Hunters can help limit some of the overabundance of white tail deer in the Northeast but can't help curtail problems in suburban areas, wildlife biologists noted Friday during the fifth annual meeting of The Wildlife Society here.
"There's so much acreage that cannot be hunted," Tommy L. Brown of Cornell University told participants in the national conference. "We've had to go to 'bait and shoot' programs here in New York."
Hunters took record numbers of deer in 13 states in 1996 or 1997, he added, but studies have shown that the number of hunters peaked in the early 1980s and has been in slow decline.
State agencies rely on hunters to kill enough deer to allow herds to winter over without starvation, setting goals for small geographical "deer management units" based on estimates of food supplies.
The practice, though, has conflicting problems. Biologists noted that hunters often aren't successful enough, but when they do start thinning the herds toward the goal levels they often use political clout to change management policies.
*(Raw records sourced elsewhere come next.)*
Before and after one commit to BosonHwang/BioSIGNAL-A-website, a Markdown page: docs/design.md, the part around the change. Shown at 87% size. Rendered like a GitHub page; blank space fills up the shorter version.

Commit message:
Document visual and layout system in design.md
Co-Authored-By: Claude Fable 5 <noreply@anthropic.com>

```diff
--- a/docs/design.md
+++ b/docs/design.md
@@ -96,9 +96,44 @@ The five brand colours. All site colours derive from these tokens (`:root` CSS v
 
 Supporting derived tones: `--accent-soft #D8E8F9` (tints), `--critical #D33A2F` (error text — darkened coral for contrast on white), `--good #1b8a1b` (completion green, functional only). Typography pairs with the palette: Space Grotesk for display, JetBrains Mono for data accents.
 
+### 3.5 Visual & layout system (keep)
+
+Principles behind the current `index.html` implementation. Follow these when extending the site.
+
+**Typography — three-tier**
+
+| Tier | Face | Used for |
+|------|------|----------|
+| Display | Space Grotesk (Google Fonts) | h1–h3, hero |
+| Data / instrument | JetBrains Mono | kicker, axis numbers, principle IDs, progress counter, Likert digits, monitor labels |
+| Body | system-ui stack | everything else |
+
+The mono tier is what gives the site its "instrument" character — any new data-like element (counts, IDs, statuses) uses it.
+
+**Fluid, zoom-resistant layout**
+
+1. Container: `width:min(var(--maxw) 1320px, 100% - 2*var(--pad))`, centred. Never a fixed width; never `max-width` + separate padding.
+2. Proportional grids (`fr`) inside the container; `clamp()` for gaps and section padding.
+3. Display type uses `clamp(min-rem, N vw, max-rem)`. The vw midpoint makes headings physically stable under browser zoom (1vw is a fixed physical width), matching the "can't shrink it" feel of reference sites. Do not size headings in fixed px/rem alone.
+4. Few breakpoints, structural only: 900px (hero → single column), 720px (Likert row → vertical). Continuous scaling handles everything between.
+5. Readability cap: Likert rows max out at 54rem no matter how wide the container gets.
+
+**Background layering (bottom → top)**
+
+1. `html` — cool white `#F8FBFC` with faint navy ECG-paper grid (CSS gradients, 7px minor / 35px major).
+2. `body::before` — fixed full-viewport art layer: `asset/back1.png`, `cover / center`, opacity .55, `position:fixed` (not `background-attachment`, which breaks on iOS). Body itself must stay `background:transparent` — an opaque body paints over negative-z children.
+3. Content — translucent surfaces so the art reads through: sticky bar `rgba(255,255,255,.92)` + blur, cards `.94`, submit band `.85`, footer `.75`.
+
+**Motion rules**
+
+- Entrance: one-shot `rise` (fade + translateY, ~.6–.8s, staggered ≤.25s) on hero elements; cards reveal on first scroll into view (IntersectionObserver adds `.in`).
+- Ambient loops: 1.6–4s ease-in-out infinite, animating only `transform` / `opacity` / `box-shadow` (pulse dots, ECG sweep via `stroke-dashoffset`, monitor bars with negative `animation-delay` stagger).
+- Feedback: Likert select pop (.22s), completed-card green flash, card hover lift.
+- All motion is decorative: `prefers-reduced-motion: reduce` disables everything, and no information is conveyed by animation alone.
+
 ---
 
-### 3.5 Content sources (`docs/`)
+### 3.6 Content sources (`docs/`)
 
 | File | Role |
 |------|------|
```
"Even though hunters were experiencing more harvest, they still weren't satisfied," said Pennsylvania Game Commission biologist Brett Wallingford, describing trends since 1988 in his state. "They wanted to see more deer."
By the time people actually start seeing the elusive deer in a forest, others noted, the forest is being significantly damaged by over-browsing. While agencies are planning educational programs and considering longer seasons or other ways of increasing the take of deer -- and especially does -- biologists here saw a need for better science in setting goals.
In communities that have ruled out hunting as an option, debates still continue over deer-control methods. In Amherst, delays have plagued a two-year effort to launch a study of immunocontraception as a way to deal with an overabundance of deer.
The national Wildlife Society meeting, which has drawn more than 1,000 participants to the Buffalo Convention Center and the Buffalo Hyatt Regency, ends today.